Skylar Grey on Redefining Success at 30: ‘I Thought Happiness Meant Having Grammys'

Skylar Grey, née Holly Brook Hafermann, has performed at the Grammy Awards with Dr. Dre and Eminem and garnered multiple Grammy nominations, including one for Song of the Year for Eminem and Rihanna’s “Love the Way You Lie.” She has collaborated with Nicki Minaj, Diddy, X Ambassadors, Marilyn Manson, and more. By all measures of music industry success, the singer-songwriter has enjoyed a bountiful career since releasing her debut album as Grey with 2013’s Don’t Look Down. However, Grey has realized that her definition of success has changed.

“I thought happiness would be being successful in music and having Grammys, stuff like that,” she tells Yahoo Music. “But as I got more successful, I noticed that those moments I thought would make me happy were so fleeting. It would be one day of being really high on top of the world, and then the next dealing with some kind of form of rejection in the industry and being sad again. So I realized I couldn’t base my happiness on my career. I needed to learn how to enjoy the moment more.”

On her new album Natural Causes, out Sept. 23, Grey places a higher premium on having fun. “Maybe it’s turning 30, but I just feel like life’s too short to not have fun — especially since music, to me, is supposed to be fun all the time,” she says. “With this album I basically just wanted to make a bunch of music that I absolutely loved, and I don’t really care what anybody thinks.”

Grey cites the song “Straight Shooter” as a perfect example. “[It] doesn’t necessarily fit the rest of the album, but I love performing it so much, I loved creating it, it’s a really fun song for me.” Another one she enjoys is “Picture Perfect.” “That one, to me, is probably my favorite song on the album, because it’s the first time I really feel like I accomplished a sound that I was striving for for a long time. And that’s that hip-hop drum beat with this almost Bon Iver vocal layering kind of thing. Plus I’m rapping on that one a little bit, which I like doing too.”

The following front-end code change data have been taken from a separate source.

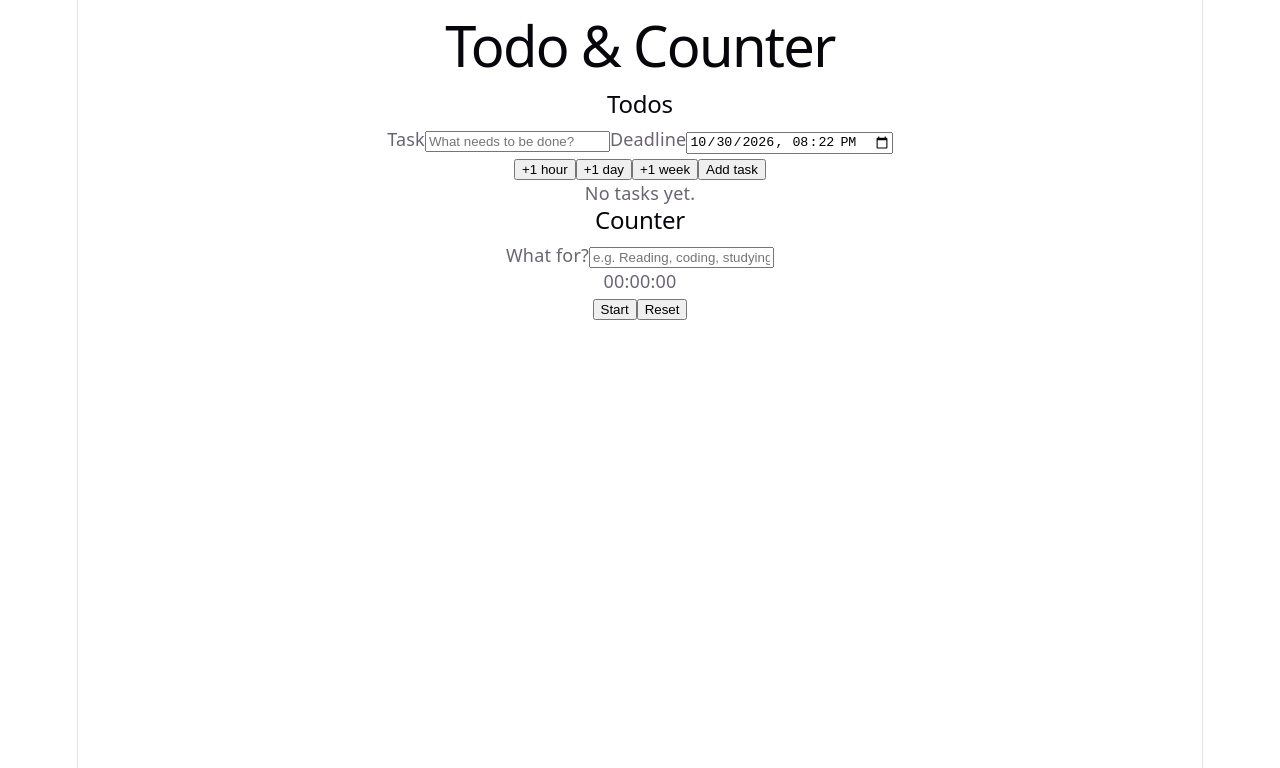
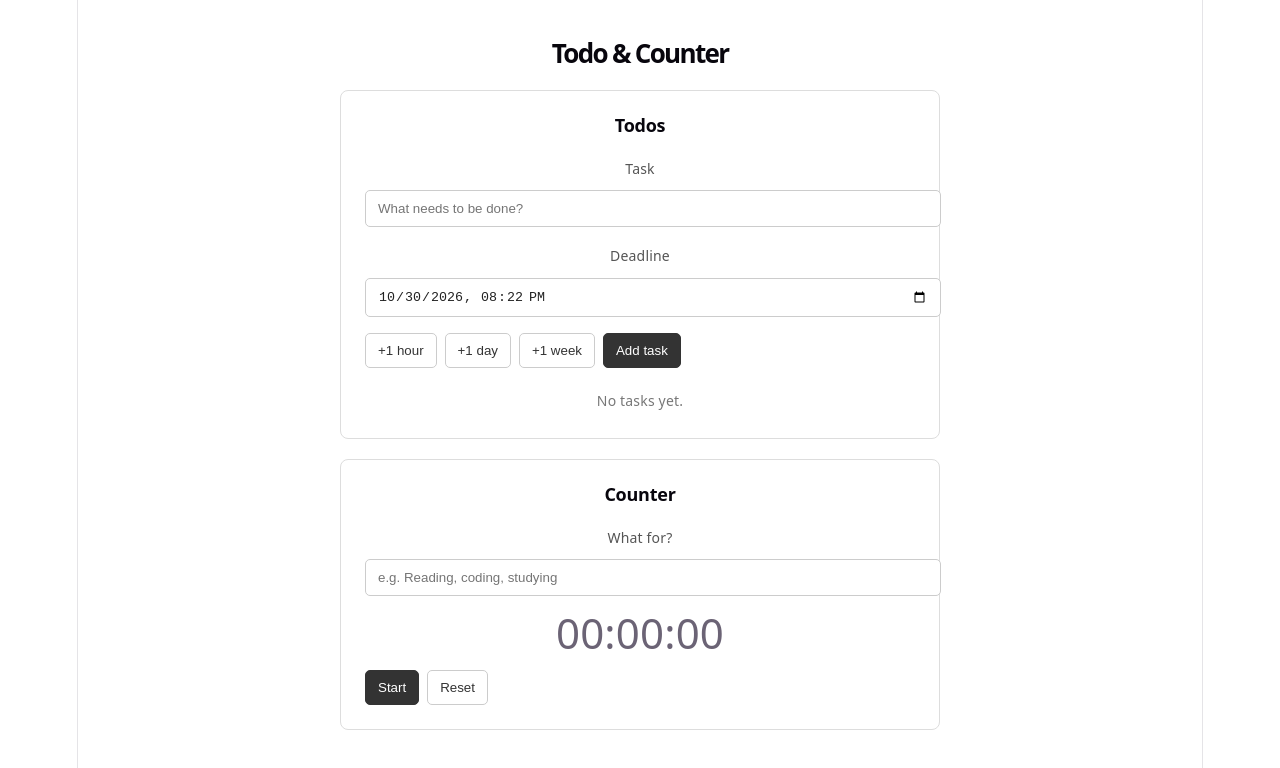
Before and after one commit to yashkelhe/Todo_Timer, a React (Vite) app: page / in a window 1280 px wide. Shown: the top 768 px of the page. Built offline with nearby package versions, Linux system fonts and the light colour scheme.

Commit message:
Update App.css

```diff
--- a/src/App.css
+++ b/src/App.css
@@ -1,184 +1,159 @@
-.counter {
-  font-size: 16px;
-  padding: 5px 10px;
+.app {
+  width: min(100% - 32px, 600px);
+  margin: 40px auto;
+}
+
+h1 {
+  margin: 0 0 24px;
+  font-size: 26px;
+  font-weight: 600;
+}
+
+h2 {
+  margin: 0 0 20px;
+  font-size: 18px;
+  font-weight: 600;
+}
+
+.panel {
+  padding: 24px;
+  margin-bottom: 20px;
+  border: 1px solid #ddd;
+  border-radius: 8px;
+  background: #fff;
+}
+
+.todo-form,
+label {
+  display: grid;
+  gap: 8px;
+}
+
+.todo-form {
+  gap: 16px;
+}
+
+label {
+  font-size: 14px;
+  color: #555;
+}
+
+input:not([type="checkbox"]) {
+  width: 100%;
+  min-width: 0;
+  padding: 10px 12px;
+  border: 1px solid #ccc;
   border-radius: 5px;
-  color: var(--accent);
-  background: var(--accent-bg);
-  border: 2px solid transparent;
-  transition: border-color 0.3s;
-  margin-bottom: 24px;
+  background: #fff;
+  color: #222;
+}
 
-  &:hover {
-    border-color: var(--accent-border);
+button {
+  padding: 9px 12px;
+  border: 1px solid #ccc;
+  border-radius: 5px;
+  background: #fff;
+  color: #333;
+  cursor: pointer;
+}
+
+button:hover {
+  background: #f2f2f2;
+}
+
+button.primary {
+  background: #333;
+  border-color: #333;
+  color: #fff;
+}
+
+button.primary:hover {
+  background: #444;
+}
+
+input:focus-visible,
+button:focus-visible {
+  outline: 2px solid #666;
+  outline-offset: 3px;
+}
+
+.actions {
+  display: flex;
+  flex-wrap: wrap;
+  gap: 8px;
+}
+
+.todo-list {
+  list-style: none;
+  padding: 0;
+  margin: 20px 0 0;
+}
+
+.todo-item {
+  display: flex;
+  align-items: center;
+  gap: 12px;
+  padding: 14px 0;
+  border-top: 1px solid #eee;
+}
+
+.todo-item input[type="checkbox"] {
+  width: 17px;
+  height: 17px;
+  margin: 0;
+  flex-shrink: 0;
+  accent-color: #444;
+  cursor: pointer;
+}
+
+.todo-content {
+  flex: 1;
+  min-width: 0;
+  overflow-wrap: anywhere;
+}
+
+.todo-content small {
+  display: block;
+  margin-top: 4px;
+  color: #777;
+  font-size: 12px;
+  font-variant-numeric: tabular-nums;
+}
+
+.completed {
+  text-decoration: line-through;
+  color: #888;
+}
+
+.delete {
+  padding: 6px 8px;
+  font-size: 12px;
+}
+
+.empty,
+.message {
+  margin: 20px 0 0;
+  color: #777;
+  font-size: 14px;
+}
+
+.message {
+  color: #a33524;
+}
+
+.counter-display {
+  margin: 24px 0;
+  font-size: clamp(30px, 8vw, 42px);
+  font-variant-numeric: tabular-nums;
+  overflow-wrap: anywhere;
+}
+
+@media (max-width: 480px) {
+  .app {
+    margin: 24px auto;
   }
-  &:focus-visible {
-    outline: 2px solid var(--accent);
-    outline-offset: 2px;
+
+  .panel {
+    padding: 18px;
   }
 }
-
-.hero {
-  position: relative;
-
-  .base,
-  .framework,
-  .vite {
-    inset-inline: 0;
-    margin: 0 auto;
-  }
-
-  .base {
-    width: 170px;
-    position: relative;
-    z-index: 0;
-  }
-
-  .framework,
-  .vite {
-    position: absolute;
-  }
-
-  .framework {
-    z-index: 1;
-    top: 34px;
-    height: 28px;
-    transform: perspective(2000px) rotateZ(300deg) rotateX(44deg) rotateY(39deg)
-      scale(1.4);
-  }
-
-  .vite {
-    z-index: 0;
-    top: 107px;
-    height: 26px;
-    width: auto;
-    transform: perspective(2000px) rotateZ(300deg) rotateX(40deg) rotateY(39deg)
-      scale(0.8);
-  }
-}
-
-#center {
-  display: flex;
-  flex-direction: column;
-  gap: 25px;
-  place-content: center;
-  place-items: center;
-  flex-grow: 1;
-
-  @media (max-width: 1024px) {
-    padding: 32px 20px 24px;
-    gap: 18px;
-  }
-}
-
-#next-steps {
-  display: flex;
-  border-top: 1px solid var(--border);
-  text-align: left;
-
-  & > div {
-    flex: 1 1 0;
-    padding: 32px;
-    @media (max-width: 1024px) {
-      padding: 24px 20px;
-    }
-  }
-
-  .icon {
-    margin-bottom: 16px;
-    width: 22px;
-    height: 22px;
-  }
-
-  @media (max-width: 1024px) {
-    flex-direction: column;
-    text-align: center;
-  }
-}
-
-#docs {
-  border-right: 1px solid var(--border);
-
-  @media (max-width: 1024px) {
-    border-right: none;
-    border-bottom: 1px solid var(--border);
-  }
-}
-
-#next-steps ul {
-  list-style: none;
-  padding: 0;
-  display: flex;
-  gap: 8px;
-  margin: 32px 0 0;
-
-  .logo {
-    height: 18px;
-  }
-
-  a {
-    color: var(--text-h);
-    font-size: 16px;
-    border-radius: 6px;
-    background: var(--social-bg);
-    display: flex;
-    padding: 6px 12px;
-    align-items: center;
-    gap: 8px;
-    text-decoration: none;
-    transition: box-shadow 0.3s;
-
-    &:hover {
-      box-shadow: var(--shadow);
-    }
-    .button-icon {
-      height: 18px;
-      width: 18px;
-    }
-  }
-
-  @media (max-width: 1024px) {
-    margin-top: 20px;
-    flex-wrap: wrap;
-    justify-content: center;
-
-    li {
-      flex: 1 1 calc(50% - 8px);
-    }
-
-    a {
-      width: 100%;
-      justify-content: center;
-      box-sizing: border-box;
-    }
-  }
-}
-
-#spacer {
-  height: 88px;
-  border-top: 1px solid var(--border);
-  @media (max-width: 1024px) {
-    height: 48px;
-  }
-}
-
-.ticks {
-  position: relative;
-  width: 100%;
-
-  &::before,
-  &::after {
-    content: '';
-    position: absolute;
-    top: -4.5px;
-    border: 5px solid transparent;
-  }
-
-  &::before {
-    left: 0;
-    border-left-color: var(--border);
-  }
-  &::after {
-    right: 0;
-    border-right-color: var(--border);
-  }
-}
```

Yes, after years of being the featured vocalist on hip-hop tracks, Grey has unleashed her own talent for rapping. It started on the track “Wreak Havoc,” from the Suicide Squad film. Originally that was not intended to be her vocals, but that was what the fates intended. “It’s my first rap song I ever released, and I wrote that ‘cause I thought some rapper would come in and replace my rap,” she says. “So my rap was just a placeholder, and they ended up keeping it and liking it. So it was just like, ‘OK, I guess I’m putting out a rap song now.’”

Grey has had some of the best teachers of all time in rapping working with Dr. Dre and Eminem. The latter produced the single “Come Up for Air.” Though “Em,” as occasionally she calls him, is a friend, she doesn’t lose the sense of wonder whenever she gets to be in the studio with the rap icon. “Any time I get to work with him or whatever, I kind of have to pinch myself and I’m not over the fact I’m working with one of my idols,” she says. “It still blows my mind.”

There is one rap artist Grey has not collaborated with yet that tops her wish list: “I would love to work with Kendrick Lamar though, he’s my number-one dream collaboration for sure.”

Lamar and Grey’s two other favorite artists, Bon Iver and Radiohead, have definitely influenced her own writing on Natural Causes. “My favorite albums to listen to as a music fan are not full of singles, so that’s not really my style of artistry,” she says. “So I would prefer to put out a new album every one or two years, get that thought out and move on to the next evolution.”

This evolution finds Grey concentrating lyrically on getting back to nature. “It’s definitely got a dark tone to it, I think it’s darker than the last album,” she says of the new record. “You can definitely hear my nature influences, which is why I called it Natural Causes. Right off the bat, Natural Causes sounds like a kind of morbid thing to call an album. But that covered the dark side of the album, the way it sounds. There are quite a few death references on the album as well. But the play on words there is everything is caused by nature and so a lot of my songwriting is influenced by the nature around me in Utah [where Grey currently resides].”

The lyrics are also her way of understanding her life. “My lyrics are me psychoanalyzing my own emotions so that I can basically explain to myself what I’m feeling and understand what I’m feeling,” she says. “So, pretty much all the lyrics on my album are a result of me analyzing my emotions and using nature as a sounding board. I compare myself to the wild life around me and how they’re so casual about birth and death and everything in nature just happens and the cycle keeps going. And for some reason humans tend to make everything such a big deal and we get so stressed out.”